Top of Listed records

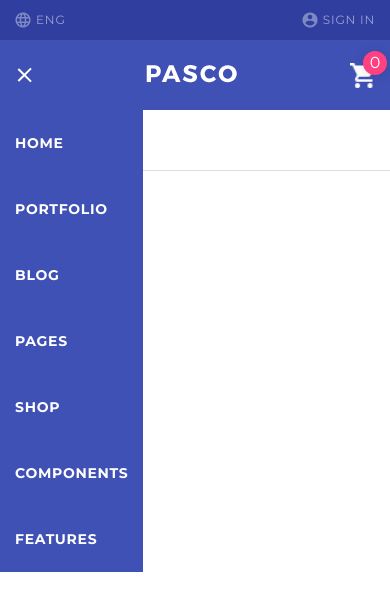
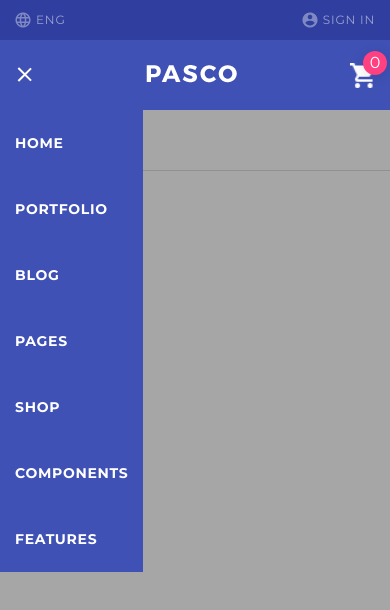
Before and after one commit to mrfunkster/blog-resource-skill-up, a plain HTML site: page index.html in a window 390 px wide. Both pictures are taken after a click on the element 24 px from the left and 75 px from the top of the page. Drawn offline with Linux system fonts and the light colour scheme.

Commit message:
Added body overlay and body lock class

```diff
--- a/index.html
+++ b/index.html
@@ -168,6 +168,7 @@
         <section class="main-sort-field">
         </section>
     </main>
+    <div class="overlay"></div>
     <footer class="footer"></footer>
     <script src="script/burger.js"></script>
 </body>
--- a/script/burger.js
+++ b/script/burger.js
@@ -1,14 +1,18 @@
 let burgerBtn = document.querySelector('.mobile-menu');
 let navMenu   = document.querySelector('.nav-menu');
+let overlay   = document.querySelector('.overlay');
 let main      = document.querySelector('.main');
+let topMenu   = document.querySelector('.top-menu')
 
 burgerBtn.addEventListener('click', function() {
     burgerBtn.classList.toggle('active');
     if (burgerBtn.classList.contains('active')) {
         navMenu.classList.add('active');
+        overlay.classList.add('active');
         document.body.classList.add('lock');
     } else {
         navMenu.classList.remove('active');
+        overlay.classList.remove('active');
         document.body.classList.remove('lock');
     }
 })
@@ -16,6 +20,7 @@ burgerBtn.addEventListener('click', function() {
 function closeBurger() {
     navMenu.classList.remove('active');
     burgerBtn.classList.remove('active');
+    overlay.classList.remove('active');
     document.body.classList.remove('lock');
 }
 
@@ -24,3 +29,9 @@ main.addEventListener('click', function(e) {
         closeBurger();
     }
 })
+
+topMenu.addEventListener('click', function(e) {
+    if (e.target != topMenu) {
+        closeBurger();
+    }
+})
--- a/styles/header.css
+++ b/styles/header.css
@@ -1,6 +1,24 @@
+.overlay {
+    position: fixed;
+    top: 0;
+    left: 0;
+    right: 0;
+    bottom: 0;
+    background-color: rgba(0, 0, 0, 0.35);
+    z-index: 99;
+    opacity: 0;
+    visibility: hidden;
+    transition: .5s ease-out;
+}
+.overlay.active {
+    visibility: visible;
+    opacity: 1;
+}
 .top-menu {
     height: 40px;
     background-color: #303f9f;
+    position: relative;
+    z-index: 100;
 }
 .top-menu-pos {
     justify-content: space-between;
@@ -64,6 +82,7 @@ img {
     display: block;
     position: relative;
     background-color: #191919;
+    z-index: 100;
 }
 /* .main-header::after {
     content: '';
@@ -80,7 +99,7 @@ img {
 
 .main-menu {
     position: relative;
-    z-index: 2;
+    z-index: 100;
 }
 .nav-menu > ul {
     display: flex;
@@ -216,14 +235,14 @@ img {
             transition: .3s;
         }
         .mobile-menu.active div:nth-child(1) {
-            top: 50%;
+            top: 45%;
             transform: rotate(45deg) translateY(-50%);
         }
         .mobile-menu.active div:nth-child(2) {
             transform: scale(0);
         }
         .mobile-menu.active div:nth-child(3) {
-            bottom: 50%;
+            bottom: 49%;
             transform: rotate(-45deg) translateY(50%);
         }
         .nav-menu.active {
--- a/styles/style.css
+++ b/styles/style.css
@@ -5,6 +5,9 @@ body {
     font-family: 'Montserrat', sans-serif;
     color: white;
     overflow-x: hidden;
+}
+body.lock {
+    overflow: hidden;
 }
 
 .p-height {
```
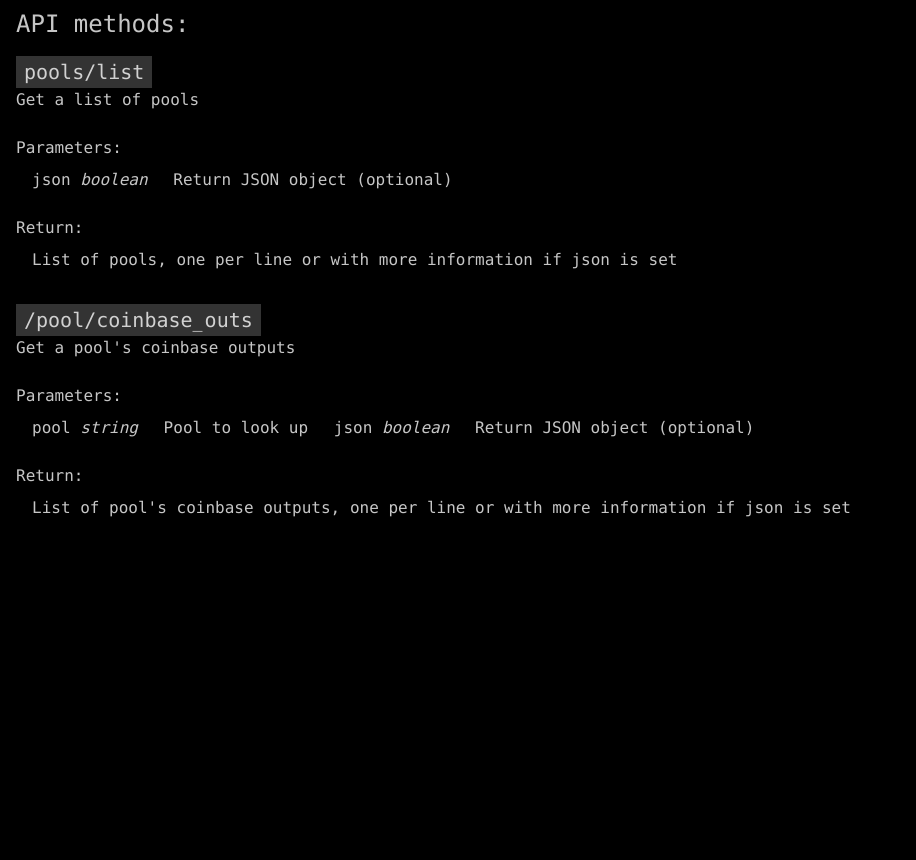
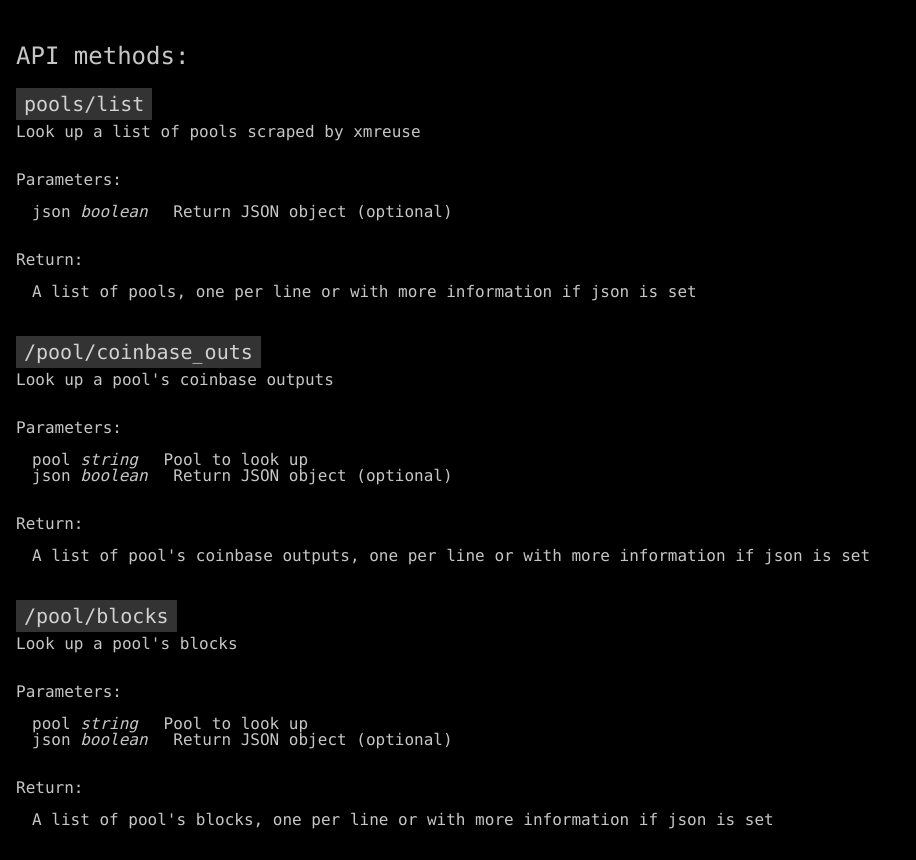
Before and after one commit to sneurlax/xmreuse-firebase, a plain HTML site: page www/public/index.html in a window 1280 px wide. Shown: the part 68-928 px from the top of the page, without its empty margins (0-916 px from the left). Before the commit the page ends 800 px from the top, so only its background shows below. Drawn offline with Linux system fonts and the light colour scheme; files whose address does not match are found by name.

Commit message:
/pool/blocks

```diff
--- a/www/public/index.html
+++ b/www/public/index.html
@@ -15,12 +15,14 @@
     <h1>xmreuse <a href="https://github.com/sneurlax/xmreuse"><img src="img/github.png"></a></h1>
     <p>use /api/<i>method</i></p>
     <br>
+    <br>
+    <br>
     <h2>API methods:</h2>
     <br>
     <dl>
       <dt><h3><tt>pools/list</tt></h3></dt>
       <dd>
-        <p>Get a list of pools</p>
+        <p>Look up a list of pools scraped by <tt>xmreuse</tt></p>
         <br>
         <br>
         <p>Parameters:</p>
@@ -31,7 +33,7 @@
         <br>
         <p>Return:</p>
         <dl>
-          <p>List of pools, one per line or with more information if <tt>json</tt> is set</p>
+          <p>A list of pools, one per line or with more information if <tt>json</tt> is set</p>
         </dl>
       </dd>
     </dl>
@@ -39,20 +41,43 @@
     <dl>
       <dt><h3><tt>/pool/coinbase_outs</tt></h3></dt>
       <dd>
-        <p>Get a pool's coinbase outputs</p>
+        <p>Look up a pool's coinbase outputs</p>
         <br>
         <br>
         <p>Parameters:</p>
         <dl>
           <dt><tt>pool</tt> <i>string</i></dt>
           <dd>Pool to look up</dd>
+          <br>
           <dt><tt>json</tt> <i>boolean</i></dt>
           <dd>Return JSON object (optional)</dd>
         </dl>
         <br>
         <p>Return:</p>
         <dl>
-          <p>List of pool's coinbase outputs, one per line or with more information if <tt>json</tt> is set</p>
+          <p>A list of pool's coinbase outputs, one per line or with more information if <tt>json</tt> is set</p>
+        </dl>
+      </dd>
+    </dl>
+    <br>
+    <dl>
+      <dt><h3><tt>/pool/blocks</tt></h3></dt>
+      <dd>
+        <p>Look up a pool's blocks</p>
+        <br>
+        <br>
+        <p>Parameters:</p>
+        <dl>
+          <dt><tt>pool</tt> <i>string</i></dt>
+          <dd>Pool to look up</dd>
+          <br>
+          <dt><tt>json</tt> <i>boolean</i></dt>
+          <dd>Return JSON object (optional)</dd>
+        </dl>
+        <br>
+        <p>Return:</p>
+        <dl>
+          <p>A list of pool's blocks, one per line or with more information if <tt>json</tt> is set</p>
         </dl>
       </dd>
     </dl>
```
Also changed, not shown: functions/index.js (+33 -3 lines), 1 other file.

Bottom of Listed records

Work request
Repeat the data word for word, minus any pictures.

Written reply
Before and after one commit to mrfunkster/blog-resource-skill-up, a plain HTML site: page index.html in a window 390 px wide. Both pictures are taken after a click on the element 24 px from the left and 75 px from the top of the page. Drawn offline with Linux system fonts and the light colour scheme.

Commit message:
Added body overlay and body lock class

```diff
--- a/index.html
+++ b/index.html
@@ -168,6 +168,7 @@
         <section class="main-sort-field">
         </section>
     </main>
+    <div class="overlay"></div>
     <footer class="footer"></footer>
     <script src="script/burger.js"></script>
 </body>
--- a/script/burger.js
+++ b/script/burger.js
@@ -1,14 +1,18 @@
 let burgerBtn = document.querySelector('.mobile-menu');
 let navMenu   = document.querySelector('.nav-menu');
+let overlay   = document.querySelector('.overlay');
 let main      = document.querySelector('.main');
+let topMenu   = document.querySelector('.top-menu')
 
 burgerBtn.addEventListener('click', function() {
     burgerBtn.classList.toggle('active');
     if (burgerBtn.classList.contains('active')) {
         navMenu.classList.add('active');
+        overlay.classList.add('active');
         document.body.classList.add('lock');
     } else {
         navMenu.classList.remove('active');
+        overlay.classList.remove('active');
         document.body.classList.remove('lock');
     }
 })
@@ -16,6 +20,7 @@ burgerBtn.addEventListener('click', function() {
 function closeBurger() {
     navMenu.classList.remove('active');
     burgerBtn.classList.remove('active');
+    overlay.classList.remove('active');
     document.body.classList.remove('lock');
 }
 
@@ -24,3 +29,9 @@ main.addEventListener('click', function(e) {
         closeBurger();
     }
 })
+
+topMenu.addEventListener('click', function(e) {
+    if (e.target != topMenu) {
+        closeBurger();
+    }
+})
--- a/styles/header.css
+++ b/styles/header.css
@@ -1,6 +1,24 @@
+.overlay {
+    position: fixed;
+    top: 0;
+    left: 0;
+    right: 0;
+    bottom: 0;
+    background-color: rgba(0, 0, 0, 0.35);
+    z-index: 99;
+    opacity: 0;
+    visibility: hidden;
+    transition: .5s ease-out;
+}
+.overlay.active {
+    visibility: visible;
+    opacity: 1;
+}
 .top-menu {
     height: 40px;
     background-color: #303f9f;
+    position: relative;
+    z-index: 100;
 }
 .top-menu-pos {
     justify-content: space-between;
@@ -64,6 +82,7 @@ img {
     display: block;
     position: relative;
     background-color: #191919;
+    z-index: 100;
 }
 /* .main-header::after {
     content: '';
@@ -80,7 +99,7 @@ img {
 
 .main-menu {
     position: relative;
-    z-index: 2;
+    z-index: 100;
 }
 .nav-menu > ul {
     display: flex;
@@ -216,14 +235,14 @@ img {
             transition: .3s;
         }
         .mobile-menu.active div:nth-child(1) {
-            top: 50%;
+            top: 45%;
             transform: rotate(45deg) translateY(-50%);
         }
         .mobile-menu.active div:nth-child(2) {
             transform: scale(0);
         }
         .mobile-menu.active div:nth-child(3) {
-            bottom: 50%;
+            bottom: 49%;
             transform: rotate(-45deg) translateY(50%);
         }
         .nav-menu.active {
--- a/styles/style.css
+++ b/styles/style.css
@@ -5,6 +5,9 @@ body {
     font-family: 'Montserrat', sans-serif;
     color: white;
     overflow-x: hidden;
+}
+body.lock {
+    overflow: hidden;
 }
 
 .p-height {
```
Before and after one commit to sneurlax/xmreuse-firebase, a plain HTML site: page www/public/index.html in a window 1280 px wide. Shown: the part 68-928 px from the top of the page, without its empty margins (0-916 px from the left). Before the commit the page ends 800 px from the top, so only its background shows below. Drawn offline with Linux system fonts and the light colour scheme; files whose address does not match are found by name.

Commit message:
/pool/blocks

```diff
--- a/www/public/index.html
+++ b/www/public/index.html
@@ -15,12 +15,14 @@
     <h1>xmreuse <a href="https://github.com/sneurlax/xmreuse"><img src="img/github.png"></a></h1>
     <p>use /api/<i>method</i></p>
     <br>
+    <br>
+    <br>
     <h2>API methods:</h2>
     <br>
     <dl>
       <dt><h3><tt>pools/list</tt></h3></dt>
       <dd>
-        <p>Get a list of pools</p>
+        <p>Look up a list of pools scraped by <tt>xmreuse</tt></p>
         <br>
         <br>
         <p>Parameters:</p>
@@ -31,7 +33,7 @@
         <br>
         <p>Return:</p>
         <dl>
-          <p>List of pools, one per line or with more information if <tt>json</tt> is set</p>
+          <p>A list of pools, one per line or with more information if <tt>json</tt> is set</p>
         </dl>
       </dd>
     </dl>
@@ -39,20 +41,43 @@
     <dl>
       <dt><h3><tt>/pool/coinbase_outs</tt></h3></dt>
       <dd>
-        <p>Get a pool's coinbase outputs</p>
+        <p>Look up a pool's coinbase outputs</p>
         <br>
         <br>
         <p>Parameters:</p>
         <dl>
           <dt><tt>pool</tt> <i>string</i></dt>
           <dd>Pool to look up</dd>
+          <br>
           <dt><tt>json</tt> <i>boolean</i></dt>
           <dd>Return JSON object (optional)</dd>
         </dl>
         <br>
         <p>Return:</p>
         <dl>
-          <p>List of pool's coinbase outputs, one per line or with more information if <tt>json</tt> is set</p>
+          <p>A list of pool's coinbase outputs, one per line or with more information if <tt>json</tt> is set</p>
+        </dl>
+      </dd>
+    </dl>
+    <br>
+    <dl>
+      <dt><h3><tt>/pool/blocks</tt></h3></dt>
+      <dd>
+        <p>Look up a pool's blocks</p>
+        <br>
+        <br>
+        <p>Parameters:</p>
+        <dl>
+          <dt><tt>pool</tt> <i>string</i></dt>
+          <dd>Pool to look up</dd>
+          <br>
+          <dt><tt>json</tt> <i>boolean</i></dt>
+          <dd>Return JSON object (optional)</dd>
+        </dl>
+        <br>
+        <p>Return:</p>
+        <dl>
+          <p>A list of pool's blocks, one per line or with more information if <tt>json</tt> is set</p>
         </dl>
       </dd>
     </dl>
```
Also changed, not shown: functions/index.js (+33 -3 lines), 1 other file.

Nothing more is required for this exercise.